• Work required:
Find and copy each line of the data that includes "status".
== Segment start ==
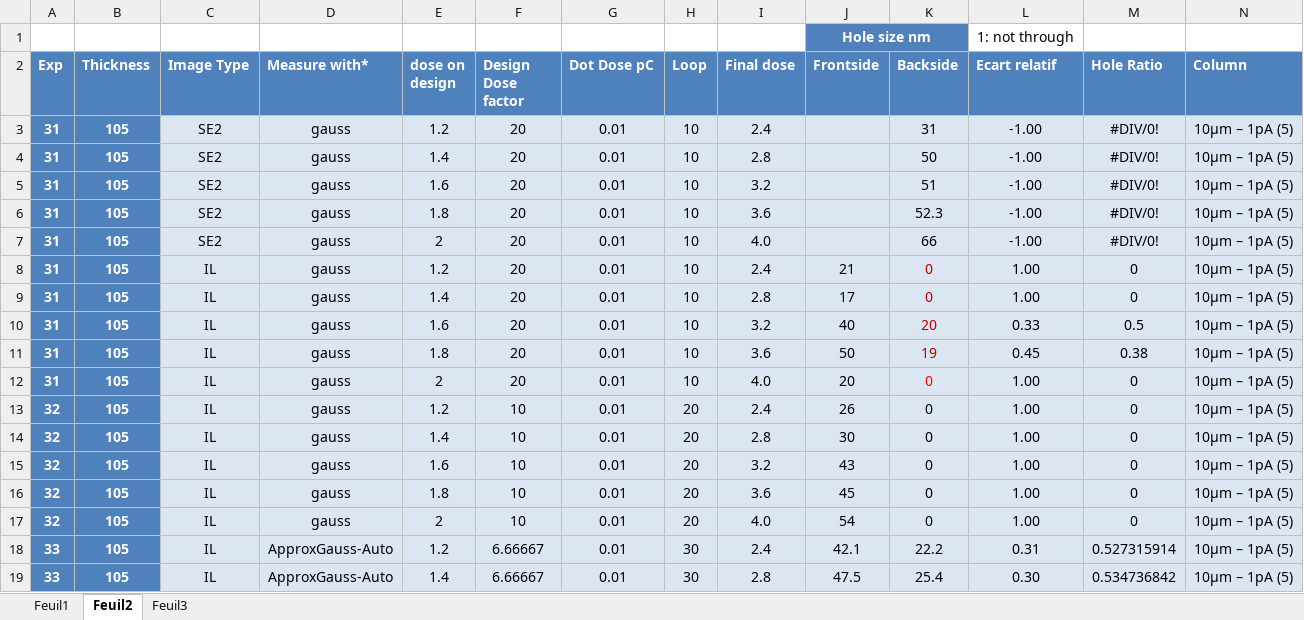
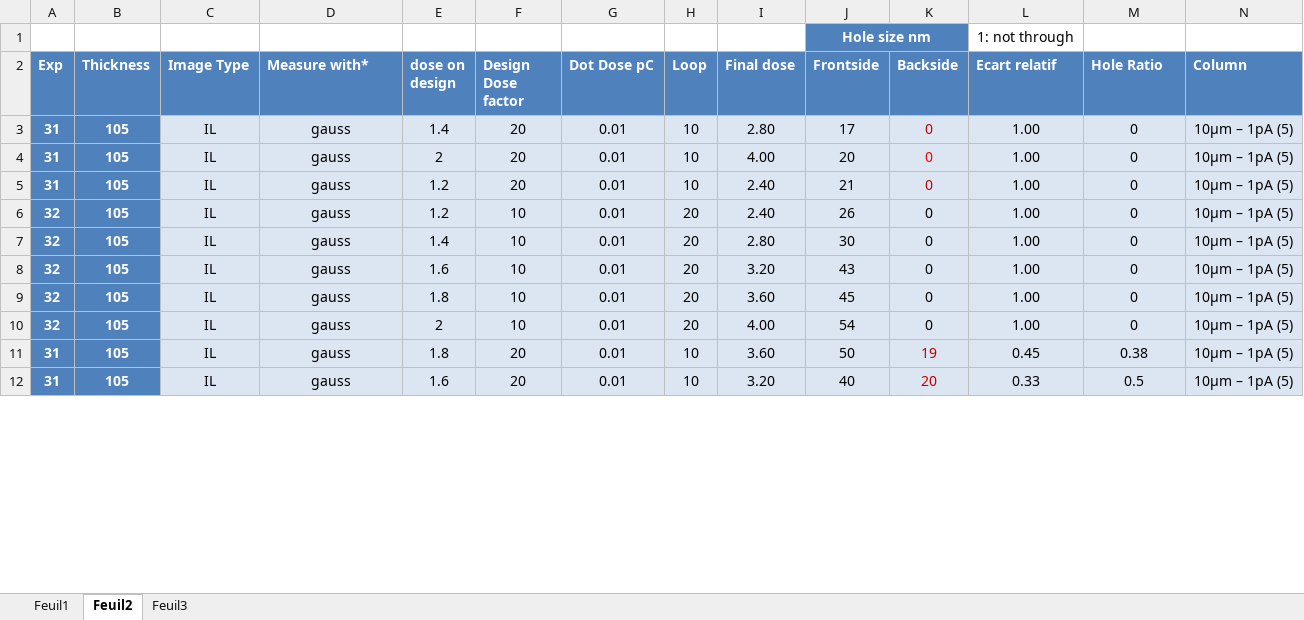
Before and after one commit to AdrienMau/Australie, an Excel workbook: Synthèse-Experiences/Hole_Size_Dose.xlsx, sheet Feuil2, drawn as a sheet; only a part is shown; values as stored, in another font and other column widths than the file's, no borders; charts and pictures and table styles not drawn; removed rows and columns are numbered as before the commit, all else as after; rows hold the shown columns only; the diff covers the shown part only; the diff names each change by its address in the sheet, - before the commit and + after, or states it on an @@ line.

```diff
--- a/Synthèse-Experiences/Hole_Size_Dose.xlsx (sheet Feuil2)
+++ b/Synthèse-Experiences/Hole_Size_Dose.xlsx (sheet Feuil2)
-row 3: 31 | 105 | SE2 | gauss | 1.2 | 20 | 0.01 | 10 | 2.4 |  | 31 | -1.00 | #DIV/0! | 10µm – 1pA (5)
-row 4: 31 | 105 | SE2 | gauss | 1.4 | 20 | 0.01 | 10 | 2.8 |  | 50 | -1.00 | #DIV/0! | 10µm – 1pA (5)
-row 5: 31 | 105 | SE2 | gauss | 1.6 | 20 | 0.01 | 10 | 3.2 |  | 51 | -1.00 | #DIV/0! | 10µm – 1pA (5)
-row 6: 31 | 105 | SE2 | gauss | 1.8 | 20 | 0.01 | 10 | 3.6 |  | 52.3 | -1.00 | #DIV/0! | 10µm – 1pA (5)
-row 7: 31 | 105 | SE2 | gauss | 2 | 20 | 0.01 | 10 | 4.0 |  | 66 | -1.00 | #DIV/0! | 10µm – 1pA (5)
-E3 (dose on design): 1.2
+E3 (dose on design): 1.4
-I3 (Final dose): 2.4
+I3 (Final dose): 2.80
-J3 (Frontside): 21
+J3 (Frontside): 17
-E4 (dose on design): 1.4
+E4 (dose on design): 2
-I4 (Final dose): 2.8
+I4 (Final dose): 4.00
-J4 (Frontside): 17
+J4 (Frontside): 20
-K4 text colour: #C00000
+K4 text colour: #FF0000
-row 10: 31 | 105 | IL | gauss | 1.6 | 20 | 0.01 | 10 | 3.2 | 40 | 20 | 0.33 | 0.5 | 10µm – 1pA (5)
-row 11: 31 | 105 | IL | gauss | 1.8 | 20 | 0.01 | 10 | 3.6 | 50 | 19 | 0.45 | 0.38 | 10µm – 1pA (5)
-E5 (dose on design): 2
+E5 (dose on design): 1.2
-I5 (Final dose): 4.0
+I5 (Final dose): 2.40
-J5 (Frontside): 20
+J5 (Frontside): 21
-K5 text colour: #FF0000
+K5 text colour: #C00000
-I6 (Final dose): 2.4
+I6 (Final dose): 2.40
-I7 (Final dose): 2.8
+I7 (Final dose): 2.80
-I8 (Final dose): 3.2
+I8 (Final dose): 3.20
-I9 (Final dose): 3.6
+I9 (Final dose): 3.60
-I10 (Final dose): 4.0
+I10 (Final dose): 4.00
-row 18: 33 | 105 | IL | ApproxGauss-Auto | 1.2 | 6.66667 | 0.01 | 30 | 2.4 | 42.1 | 22.2 | 0.31 | 0.527315914 | 10µm – 1pA (5)
-row 19: 33 | 105 | IL | ApproxGauss-Auto | 1.4 | 6.66667 | 0.01 | 30 | 2.8 | 47.5 | 25.4 | 0.30 | 0.534736842 | 10µm – 1pA (5)
+row 11: 31 | 105 | IL | gauss | 1.8 | 20 | 0.01 | 10 | 3.60 | 50 | 19 | 0.45 | 0.38 | 10µm – 1pA (5)
+row 12: 31 | 105 | IL | gauss | 1.6 | 20 | 0.01 | 10 | 3.20 | 40 | 20 | 0.33 | 0.5 | 10µm – 1pA (5)
```
Also changed, not shown: 26 added rows, 7 removed rows and 57 edited cells elsewhere in this sheet, charts or pictures, 7 other files.
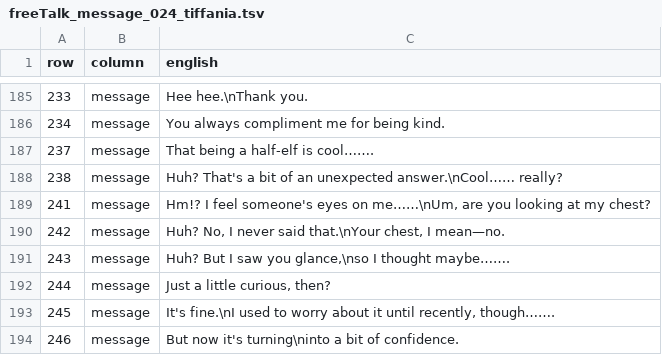
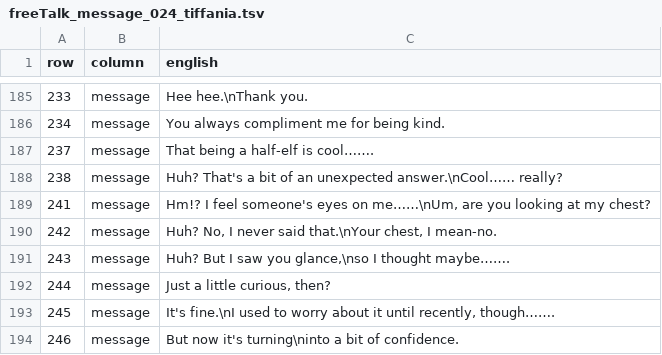
Before and after one commit to deucebucket/sabers-shc-english-patch, a TSV file: translations/en/freeTalk_message_024_tiffania.tsv, drawn as a sheet; only a part is shown, gaps mark what is left out.

```diff
--- a/translations/en/freeTalk_message_024_tiffania.tsv
+++ b/translations/en/freeTalk_message_024_tiffania.tsv
@@ -189,3 +189,3 @@ row	column	english
 241	message	Hm!?　I feel someone's eyes on me……\nUm, are you looking at my chest?
-242	message	Huh?　No, I never said that.\nYour chest, I mean—no.
+242	message	Huh?　No, I never said that.\nYour chest, I mean-no.
 243	message	Huh?　But I saw you glance,\nso I thought maybe…….
```
Also changed, not shown: translations/en/freeTalk_message_029_rena.tsv, translations/en/freeTalk_message_030_mion.tsv, 2 other files.
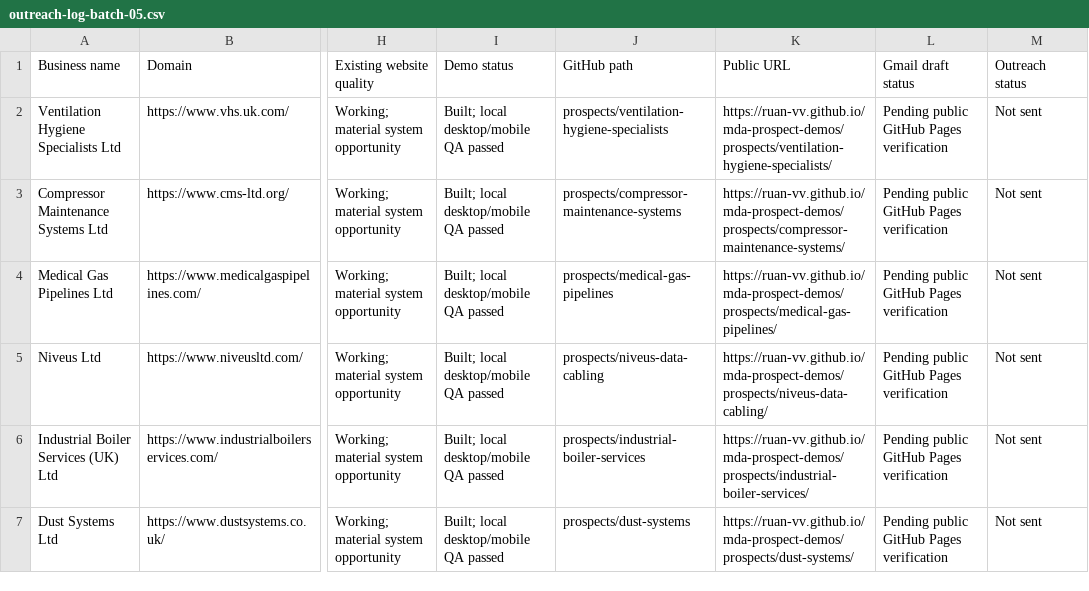
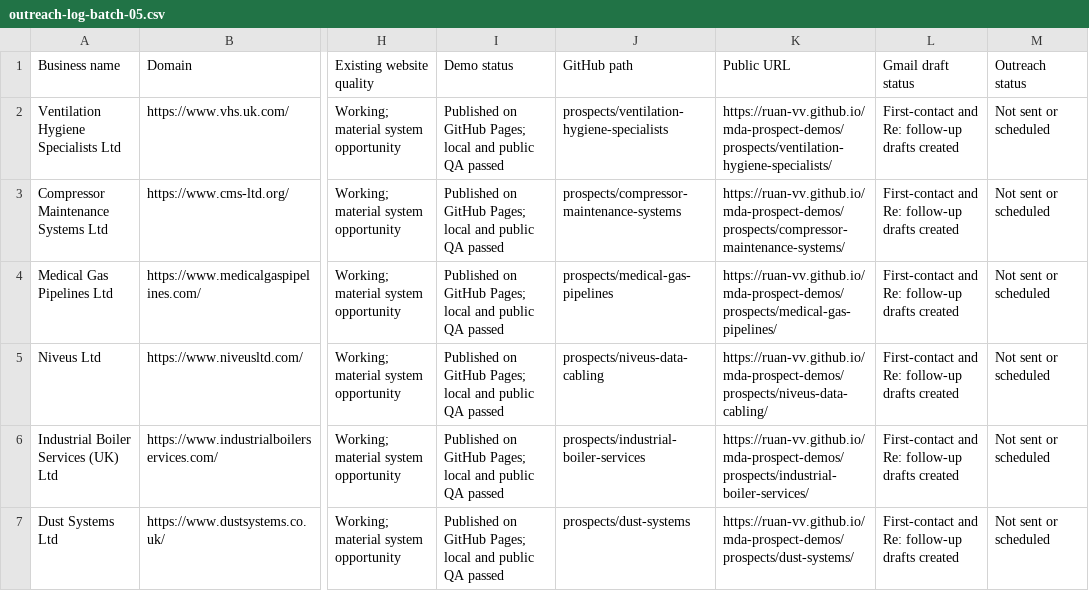
Before and after one commit to mda-growth-systems/mda-prospect-demos, a CSV file: outreach-log-batch-05.csv, drawn as a sheet; only a part is shown, gaps mark what is left out; the diff names each change by its address in the sheet, - before the commit and + after, or states it on an @@ line.

Commit message:
Finalize Batch 05 outreach log

```diff
--- a/outreach-log-batch-05.csv
+++ b/outreach-log-batch-05.csv
-I2:I7 (Demo status): Built; local desktop/mobile QA passed
+I2:I7 (Demo status): Published on GitHub Pages; local and public QA passed
-L2:L7 (Gmail draft status): Pending public GitHub Pages verification
+L2:L7 (Gmail draft status): First-contact and Re: follow-up drafts created
-M2:M7 (Outreach status): Not sent
+M2:M7 (Outreach status): Not sent or scheduled
```
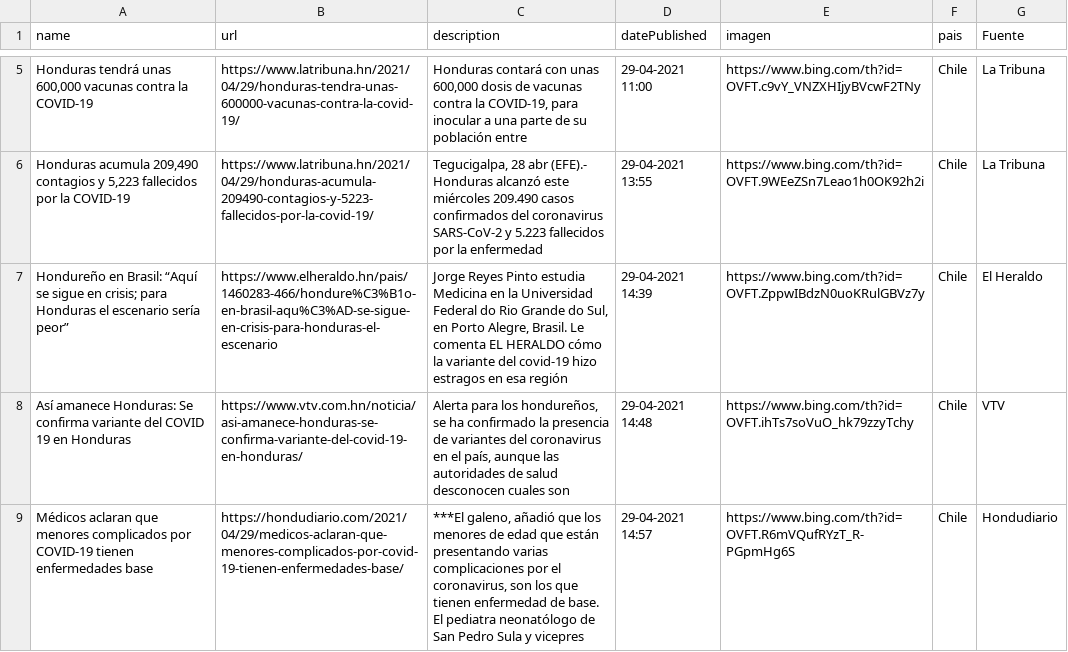
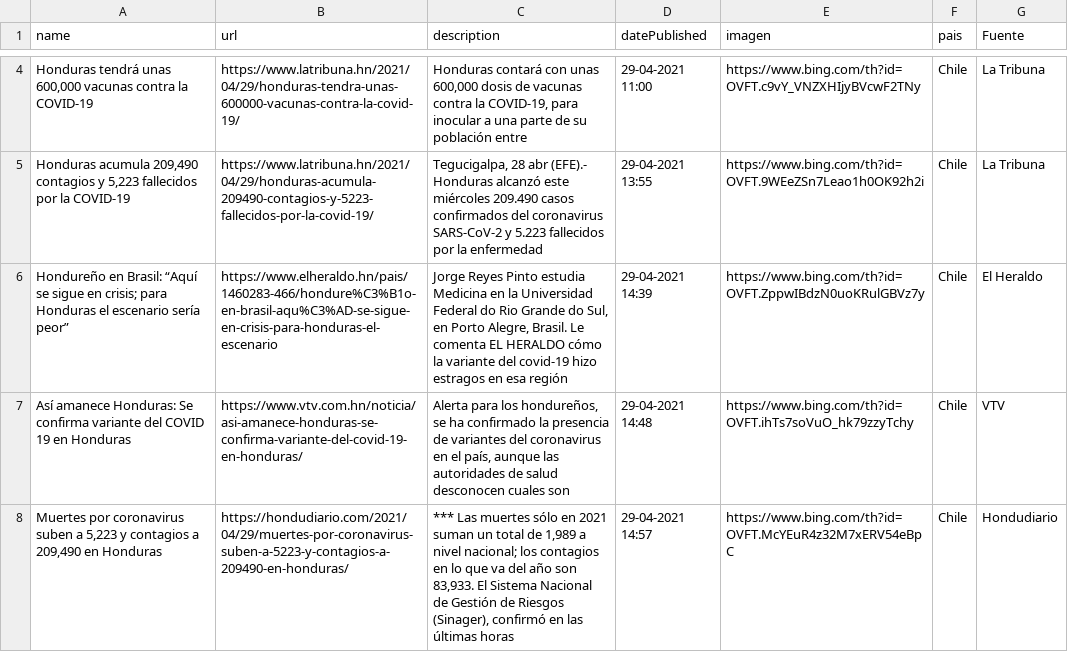
Before and after one commit to Sud-Austral/Datos_Honduras, a CSV file: Bing/News/Honduras.csv, drawn as a sheet; only a part is shown, gaps mark what is left out; the diff covers the shown part only.

```diff
--- a/Bing/News/Honduras.csv
+++ b/Bing/News/Honduras.csv
@@ -8,2 +7,2 @@ Hondureño en Brasil: “Aquí se sigue en crisis; para Honduras el escenario se
 Así amanece Honduras: Se confirma variante del COVID 19 en Honduras,https://www.vtv.com.hn/noticia/asi-amanece-honduras-se-confirma-variante-del-covid-19-en-honduras/,"Alerta para los hondureños, se ha confirmado la presencia de variantes del coronavirus en el país, aunque las autoridades de salud desconocen cuales son",29-04-2021 14:48,https://www.bing.com/th?id=OVFT.ihTs7soVuO_hk79zzyTchy,Chile,VTV
-Médicos aclaran que menores complicados por COVID-19 tienen enfermedades base,https://hondudiario.com/2021/04/29/medicos-aclaran-que-menores-complicados-por-covid-19-tienen-enfermedades-base/,"***El galeno, añadió que los menores de edad que están presentando varias complicaciones por el coronavirus, son los que tienen enfermedad de base. El pediatra neonatólogo de San Pedro Sula y vicepres",29-04-2021 14:57,https://www.bing.com/th?id=OVFT.R6mVQufRYzT_R-PGpmHg6S,Chile,Hondudiario
+"Muertes por coronavirus suben a 5,223 y contagios a 209,490 en Honduras",https://hondudiario.com/2021/04/29/muertes-por-coronavirus-suben-a-5223-y-contagios-a-209490-en-honduras/,"*** Las muertes sólo en 2021 suman un total de 1,989 a nivel nacional; los contagios en lo que va del año son 83,933. El Sistema Nacional de Gestión de Riesgos (Sinager), confirmó en las últimas horas",29-04-2021 14:57,https://www.bing.com/th?id=OVFT.McYEuR4z32M7xERV54eBpC,Chile,Hondudiario
```
Also changed, not shown: 3 added rows, 4 removed rows and 5 edited cells elsewhere in this file, tweeter/tweeter.csv, 1 other file.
== Segment end ==
• Finished exercise:
-I2:I7 (Demo status): Built; local desktop/mobile QA passed
+I2:I7 (Demo status): Published on GitHub Pages; local and public QA passed
-L2:L7 (Gmail draft status): Pending public GitHub Pages verification
+L2:L7 (Gmail draft status): First-contact and Re: follow-up drafts created
-M2:M7 (Outreach status): Not sent
+M2:M7 (Outreach status): Not sent or scheduled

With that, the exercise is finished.